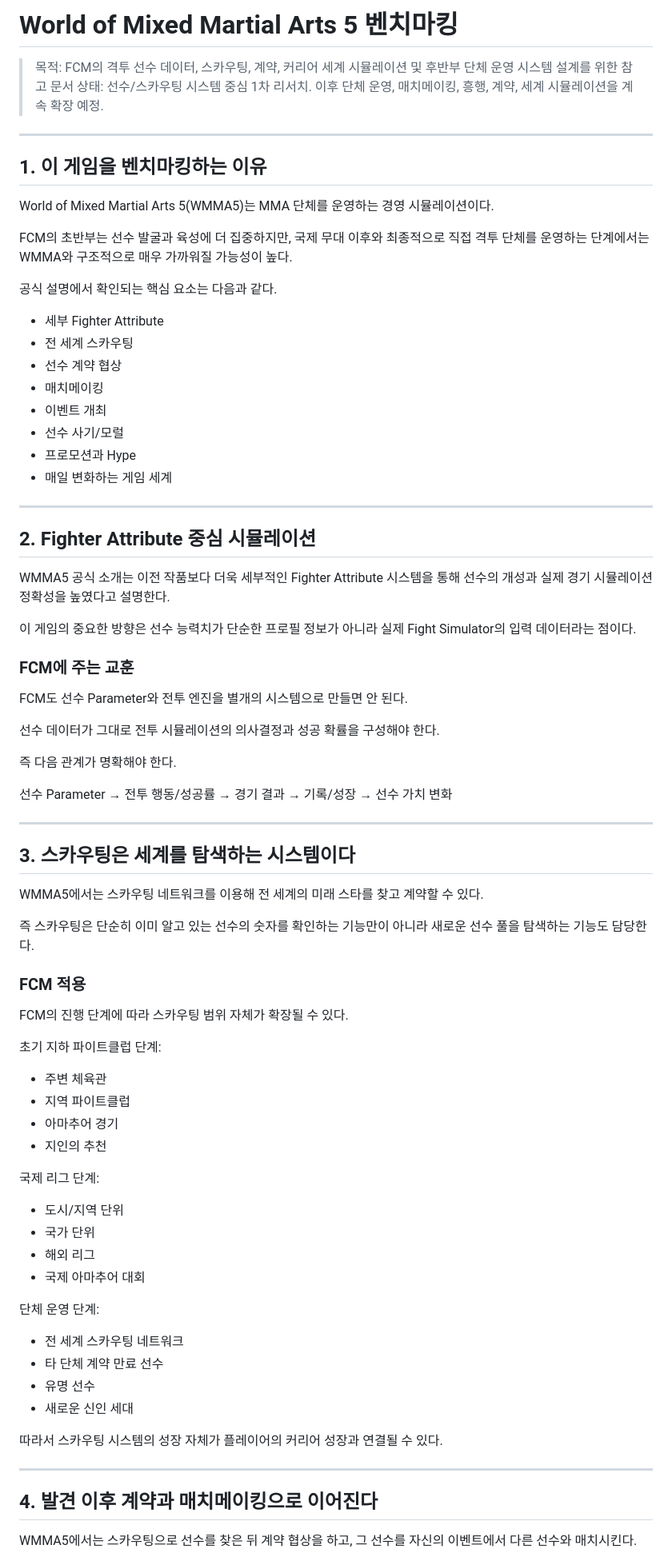
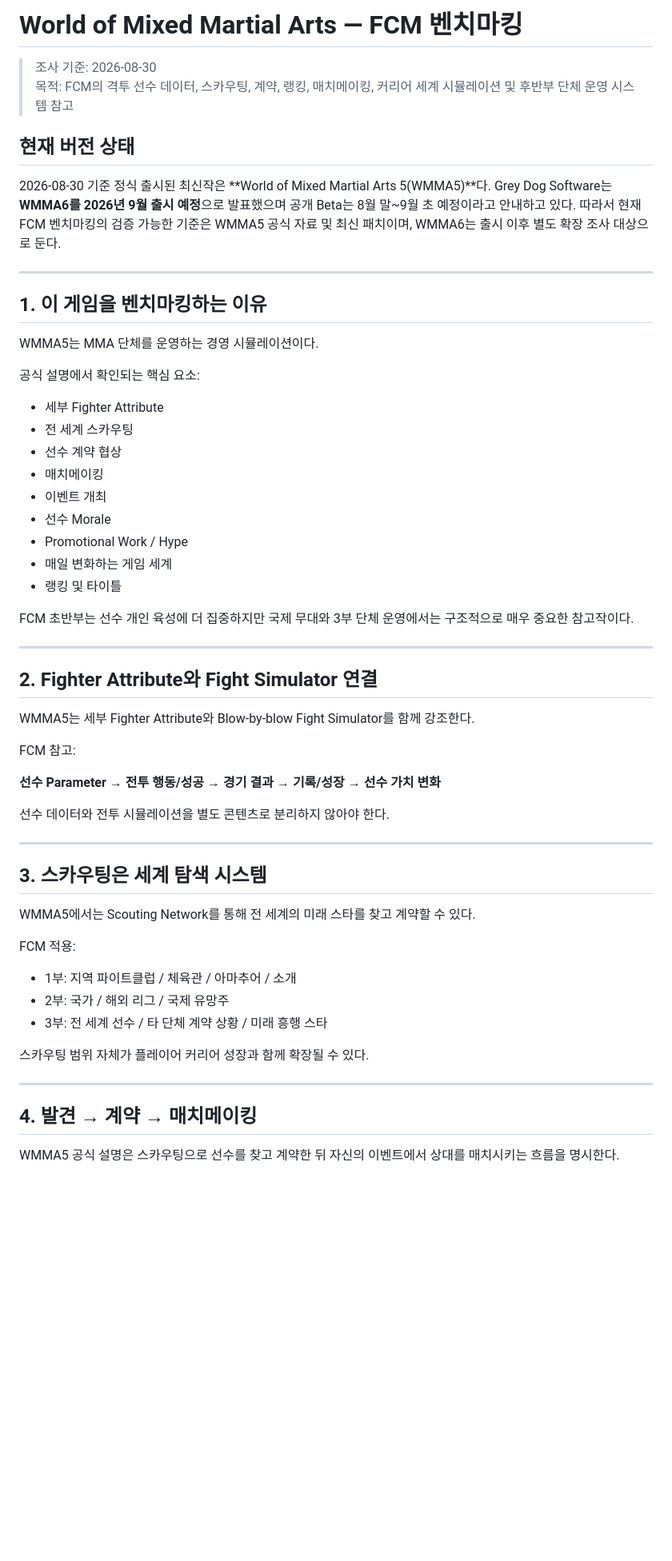
Before and after one commit to dudupunch0-sketch/FCM, a Markdown page: docs/benchmark/world_of_mixed_martial_arts.md, the part around one of its changes. Shown at 80% size. Rendered like a GitHub page; blank space fills up the shorter version.

```diff
--- a/docs/benchmark/world_of_mixed_martial_arts.md
+++ b/docs/benchmark/world_of_mixed_martial_arts.md
@@ -1,83 +1,61 @@
-# World of Mixed Martial Arts 5 벤치마킹
+# World of Mixed Martial Arts — FCM 벤치마킹
 
-> 목적: FCM의 격투 선수 데이터, 스카우팅, 계약, 커리어 세계 시뮬레이션 및 후반부 단체 운영 시스템 설계를 위한 참고 문서
-> 상태: 선수/스카우팅 시스템 중심 1차 리서치. 이후 단체 운영, 매치메이킹, 흥행, 계약, 세계 시뮬레이션을 계속 확장 예정.
+> 조사 기준: 2026-08-30
+> 목적: FCM의 격투 선수 데이터, 스카우팅, 계약, 랭킹, 매치메이킹, 커리어 세계 시뮬레이션 및 후반부 단체 운영 시스템 참고
+
+## 현재 버전 상태
+
+2026-08-30 기준 정식 출시된 최신작은 **World of Mixed Martial Arts 5(WMMA5)**다.
+Grey Dog Software는 **WMMA6를 2026년 9월 출시 예정**으로 발표했으며 공개 Beta는 8월 말~9월 초 예정이라고 안내하고 있다.
+따라서 현재 FCM 벤치마킹의 검증 가능한 기준은 WMMA5 공식 자료 및 최신 패치이며, WMMA6는 출시 이후 별도 확장 조사 대상으로 둔다.
 
 ---
 
 ## 1. 이 게임을 벤치마킹하는 이유
 
-World of Mixed Martial Arts 5(WMMA5)는 MMA 단체를 운영하는 경영 시뮬레이션이다.
+WMMA5는 MMA 단체를 운영하는 경영 시뮬레이션이다.
 
-FCM의 초반부는 선수 발굴과 육성에 더 집중하지만, 국제 무대 이후와 최종적으로 직접 격투 단체를 운영하는 단계에서는 WMMA와 구조적으로 매우 가까워질 가능성이 높다.
-
-공식 설명에서 확인되는 핵심 요소는 다음과 같다.
-
+공식 설명에서 확인되는 핵심 요소:
 - 세부 Fighter Attribute
 - 전 세계 스카우팅
 - 선수 계약 협상
 - 매치메이킹
 - 이벤트 개최
-- 선수 사기/모럴
-- 프로모션과 Hype
+- 선수 Morale
+- Promotional Work / Hype
 - 매일 변화하는 게임 세계
+- 랭킹 및 타이틀
+
+FCM 초반부는 선수 개인 육성에 더 집중하지만 국제 무대와 3부 단체 운영에서는 구조적으로 매우 중요한 참고작이다.
 
 ---
 
-## 2. Fighter Attribute 중심 시뮬레이션
+## 2. Fighter Attribute와 Fight Simulator 연결
 
-WMMA5 공식 소개는 이전 작품보다 더욱 세부적인 Fighter Attribute 시스템을 통해 선수의 개성과 실제 경기 시뮬레이션 정확성을 높였다고 설명한다.
+WMMA5는 세부 Fighter Attribute와 Blow-by-blow Fight Simulator를 함께 강조한다.
 
-이 게임의 중요한 방향은 선수 능력치가 단순한 프로필 정보가 아니라 실제 Fight Simulator의 입력 데이터라는 점이다.
+FCM 참고:
 
-### FCM에 주는 교훈
+**선수 Parameter → 전투 행동/성공 → 경기 결과 → 기록/성장 → 선수 가치 변화**
 
-FCM도 선수 Parameter와 전투 엔진을 별개의 시스템으로 만들면 안 된다.
-
-선수 데이터가 그대로 전투 시뮬레이션의 의사결정과 성공 확률을 구성해야 한다.
-
-즉 다음 관계가 명확해야 한다.
-
-선수 Parameter → 전투 행동/성공률 → 경기 결과 → 기록/성장 → 선수 가치 변화
+선수 데이터와 전투 시뮬레이션을 별도 콘텐츠로 분리하지 않아야 한다.
 
 ---
 
-## 3. 스카우팅은 세계를 탐색하는 시스템이다
+## 3. 스카우팅은 세계 탐색 시스템
 
-WMMA5에서는 스카우팅 네트워크를 이용해 전 세계의 미래 스타를 찾고 계약할 수 있다.
+WMMA5에서는 Scouting Network를 통해 전 세계의 미래 스타를 찾고 계약할 수 있다.
 
-즉 스카우팅은 단순히 이미 알고 있는 선수의 숫자를 확인하는 기능만이 아니라 새로운 선수 풀을 탐색하는 기능도 담당한다.
+FCM 적용:
+- 1부: 지역 파이트클럽 / 체육관 / 아마추어 / 소개
+- 2부: 국가 / 해외 리그 / 국제 유망주
+- 3부: 전 세계 선수 / 타 단체 계약 상황 / 미래 흥행 스타
 
-### FCM 적용
-
-FCM의 진행 단계에 따라 스카우팅 범위 자체가 확장될 수 있다.
-
-초기 지하 파이트클럽 단계:
-
-- 주변 체육관
-- 지역 파이트클럽
-- 아마추어 경기
-- 지인의 추천
-
-국제 리그 단계:
-
-- 도시/지역 단위
-- 국가 단위
-- 해외 리그
-- 국제 아마추어 대회
-
-단체 운영 단계:
-
-- 전 세계 스카우팅 네트워크
-- 타 단체 계약 만료 선수
-- 유명 선수
-- 새로운 신인 세대
-
-따라서 스카우팅 시스템의 성장 자체가 플레이어의 커리어 성장과 연결될 수 있다.
+스카우팅 범위 자체가 플레이어 커리어 성장과 함께 확장될 수 있다.
 
 ---
 
-## 4. 발견 이후 계약과 매치메이킹으로 이어진다
+## 4. 발견 → 계약 → 매치메이킹
 
-WMMA5에서는 스카우팅으로 선수를 찾은 뒤 계약 협상을 하고, 그 선수를 자신의 이벤트에서 다른 선수와 매치시킨다.
+WMMA5 공식 설명은 스카우팅으로 선수를 찾고 계약한 뒤 자신의 이벤트에서 상대를 매치시키는 흐름을 명시한다.
 
```
Also changed, not shown: other parts of docs/benchmark/world_of_mixed_martial_arts.md (+136 -112 lines).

#####

§ Exercise details
Among the lines of the listing above, count those that hold the string "Fighter", giving the count alone.

§ Answer for this exercise
5